At an unveiling ceremony in Manhattan, Bill Clinton saw for the first time a portrait that he immediately acknowledged captures a part of him that he tried to keep hidden. The artist who created it said it is not an American painting, but very much an Irish painting.
Colin Davidson recalled how he felt last year when he travelled to New York and Mr Clinton sat for him as he began work on the portrait.
He said what he sensed during that meeting was a human being who had a real empathy and compassion for the people of Ireland, North and South.
He told the former president that he sensed he regretted and mourned for every single death of The Troubles and that he tried to convey that in the portrait.
Staff at the New York office of the Clinton Foundation heard Mr Davidson recall how he was among the crowds outside Belfast City Hall at Christmas 1995 when Mr Clinton, accompanied by his wife Hilary, became the first serving US president to visit Northern Ireland.
The Co Down-based artist said he would like to think that after we have all gone, the portrait will continue to be a beacon of hope, just as the president's words outside Belfast City Hall were hope for us all in December 1995.
At 72, Bill Clinton is a more frail figure that the White House occupant who worked the transatlantic phones in April 1998, encouraging Northern Ireland's parties to reach what became the Good Friday Agreement.
He was very obviously moved when the cover was lifted from Mr Davidson's portrait and he saw the work for the first time.
"I am very grateful because the painting shows me in a way I would not be prepared to show myself"
Standing beside the painting, he said: "This actually captures a part of my personality I often try to keep hidden, because I try always to be upbeat. I always try to be positive, I always try to think that the best is around the corner."
A few minutes later, he said: "I am very grateful because the painting shows me in a way I would not be prepared to show myself, in my 'I don't know, but I sure hope so' mood. I don't know but I will be there until, in my immortal phrase, until the last dog dies, trying to make it so.

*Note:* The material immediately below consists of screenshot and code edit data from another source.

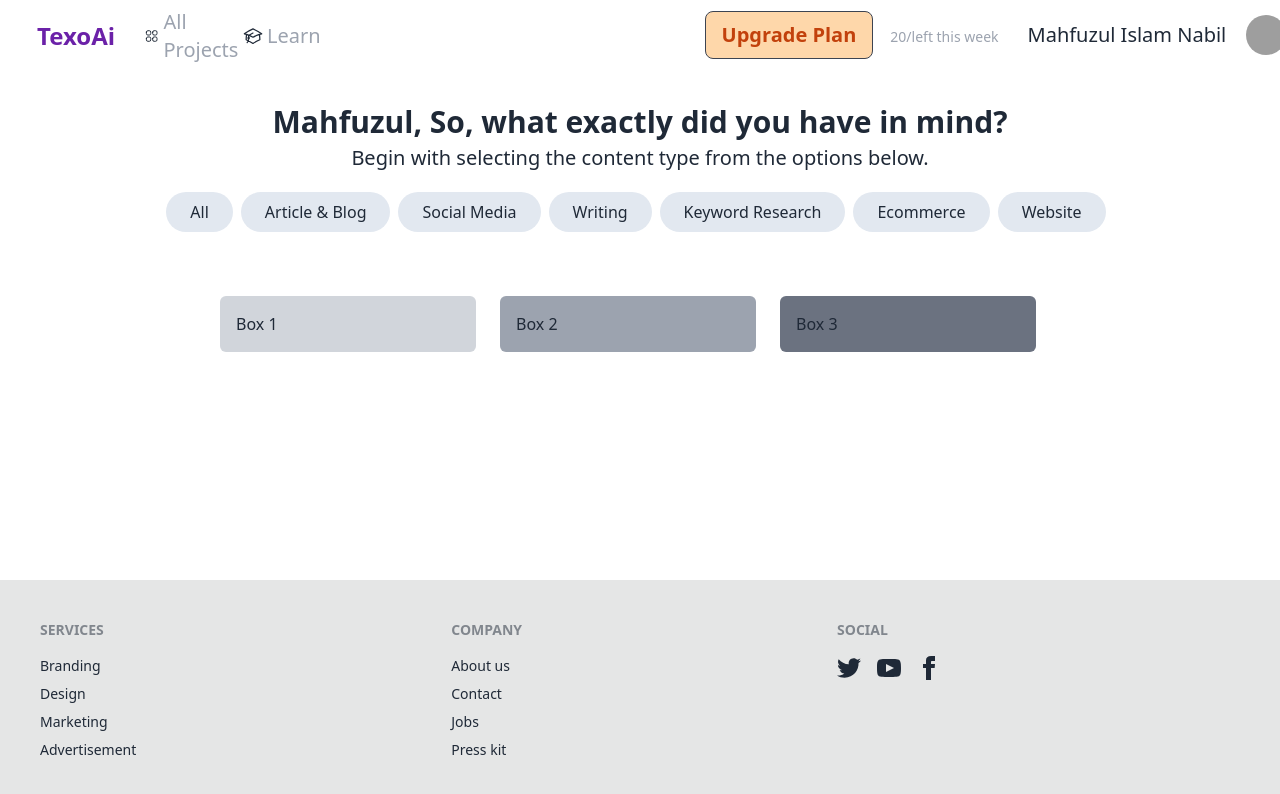
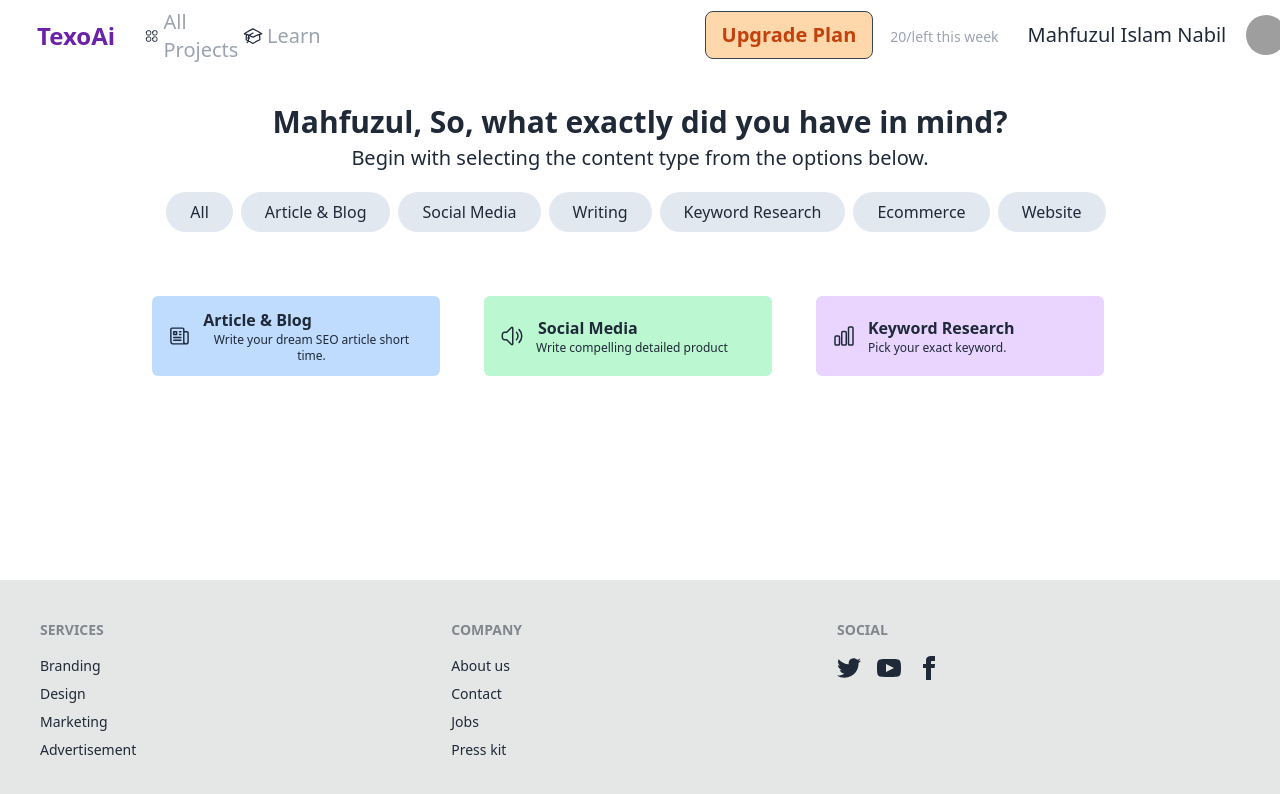
Before and after one commit to darkimpow/ai-writer-app-final, a React (Create React App) app: page / in a window 1280 px wide. Shown: the top 794 px of the page. Built offline with nearby package versions, Linux system fonts and the light colour scheme; grey boxes are pictures that could not be loaded.

Commit message:
added svg files and text content to main popular category section

```diff
--- a/src/pages/DashboardPage.js
+++ b/src/pages/DashboardPage.js
@@ -14,9 +14,39 @@ const DashboardPage = () => {
                 <button className="rounded-full bg-slate-200 py-2 px-6 mr-2">Website</button>
             </div>
             <div className="flex justify-center items-center pt-16">
-                <div className="w-64 mr-6 p-4 rounded-md bg-gray-300">Box 1</div>
-                <div className="w-64 mr-6 p-4 rounded-md bg-gray-400">Box 2</div>
-                <div className="w-64 mr-6 p-4 rounded-md bg-gray-500">Box 3</div>
+                <button className="flex items-center w-72 h-20 mr-11 p-4 rounded-md bg-blue-200">
+                    <svg xmlns="http://www.w3.org/2000/svg" fill="none" viewBox="0 0 24 24" stroke-width="1.5"
+                         stroke="currentColor" className="w-6 h-6 mr-3">
+                        <path stroke-linecap="round" stroke-linejoin="round"
+                              d="M12 7.5h1.5m-1.5 3h1.5m-7.5 3h7.5m-7.5 3h7.5m3-9h3.375c.621 0 1.125.504 1.125 1.125V18a2.25 2.25 0 01-2.25 2.25M16.5 7.5V18a2.25 2.25 0 002.25 2.25M16.5 7.5V4.875c0-.621-.504-1.125-1.125-1.125H4.125C3.504 3.75 3 4.254 3 4.875V18a2.25 2.25 0 002.25 2.25h13.5M6 7.5h3v3H6v-3z" />
+                    </svg>
+                <div className="flex flex-col">
+                    <p className="font-bold pr-28">Article & Blog</p>
+                    <p className="text-xs pr-1">Write your dream SEO article short time.</p>
+                </div>
+                </button>
+                <button className="flex items-center w-72 h-20 mr-11 p-4 rounded-md bg-green-200">
+                    <svg xmlns="http://www.w3.org/2000/svg" fill="none" viewBox="0 0 24 24" stroke-width="1.5"
+                         stroke="currentColor" className="w-6 h-6 mr-3">
+                        <path stroke-linecap="round" stroke-linejoin="round"
+                              d="M19.114 5.636a9 9 0 010 12.728M16.463 8.288a5.25 5.25 0 010 7.424M6.75 8.25l4.72-4.72a.75.75 0 011.28.53v15.88a.75.75 0 01-1.28.53l-4.72-4.72H4.51c-.88 0-1.704-.507-1.938-1.354A9.01 9.01 0 012.25 12c0-.83.112-1.633.322-2.396C2.806 8.756 3.63 8.25 4.51 8.25H6.75z"/>
+                    </svg>
+                    <div className="flex flex-col">
+                        <p className="font-bold pr-28">Social Media</p>
+                        <p className="text-xs pr-6">Write compelling detailed product</p>
+                    </div>
+                </button>
+                <button className="flex items-center w-72 h-20 mr-6 p-4 rounded-md bg-purple-200">
+                    <svg xmlns="http://www.w3.org/2000/svg" fill="none" viewBox="0 0 24 24" stroke-width="1.5"
+                         stroke="currentColor" className="w-6 h-6 mr-3">
+                        <path stroke-linecap="round" stroke-linejoin="round"
+                              d="M3 13.125C3 12.504 3.504 12 4.125 12h2.25c.621 0 1.125.504 1.125 1.125v6.75C7.5 20.496 6.996 21 6.375 21h-2.25A1.125 1.125 0 013 19.875v-6.75zM9.75 8.625c0-.621.504-1.125 1.125-1.125h2.25c.621 0 1.125.504 1.125 1.125v11.25c0 .621-.504 1.125-1.125 1.125h-2.25a1.125 1.125 0 01-1.125-1.125V8.625zM16.5 4.125c0-.621.504-1.125 1.125-1.125h2.25C20.496 3 21 3.504 21 4.125v15.75c0 .621-.504 1.125-1.125 1.125h-2.25a1.125 1.125 0 01-1.125-1.125V4.125z"/>
+                    </svg>
+                    <div className="flex flex-col">
+                        <p className="font-bold">Keyword Research</p>
+                        <p className="text-xs pr-2">Pick your exact keyword.</p>
+                    </div>
+                </button>
             </div>
         </div>
     );
```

"We owe it to generations to come to make this the greatest age of discovery and empowerment and inclusion in human history, but to do it we have to meet some stern opposition."
The former president spoke without notes for several minutes, express his concerns on several fronts. He repeated his long-held views about the Brexit vote, saying he wished it did not happen.
He said the vote was undertaken with almost no consideration of the potential damage to Northern Ireland.
"I don't like living in an age of resentment and division, I like living in an age of possibility and hope"
He said he is also worried about how Brexit might affect the UK.
"Those who want a hard Brexit are portraying it as the liberation of the UK but if you look at the population trends and the wealth and productivity trends, they could be consigning one of the greatest nations in human history to a smaller role," said Mr Clinton.
In a comment about wider trends, he spoke of people being unmoored, grasping for a new identity, sometimes this can be very good but sometimes it can be quite destructive.
"I don't like living in an age of resentment and division, I like living in an age of possibility and hope and actually we are living in both, there's like this battle going on every day in countries all over the world," Mr Clinton said.
To coincide with the unveiling of the portrait, three universities announced the creation of Clinton Scholarships in Peace Studies, as an initiative to acknowledge his role in the peace process.
The President of Massachusetts University, Marty Meehan, DCU President, Brian Mac Craith and the University of Ulster President, Paddy Nixon, said the scholarships, each valued at €120,000, are evidence of the institutions' ongoing support for peace and reconciliation on the island of Ireland.
Ciaran Madden, the Irish Consul General in New York, said in his work as president, Mr Clinton had changed the course of Irish history for the better and generations of Irish men and women owe him a debt of gratitude.
Irish businessman Denis O'Brien was among the guests at the function and he was thanked for supporting the role of the Clinton Foundation in a number of countries.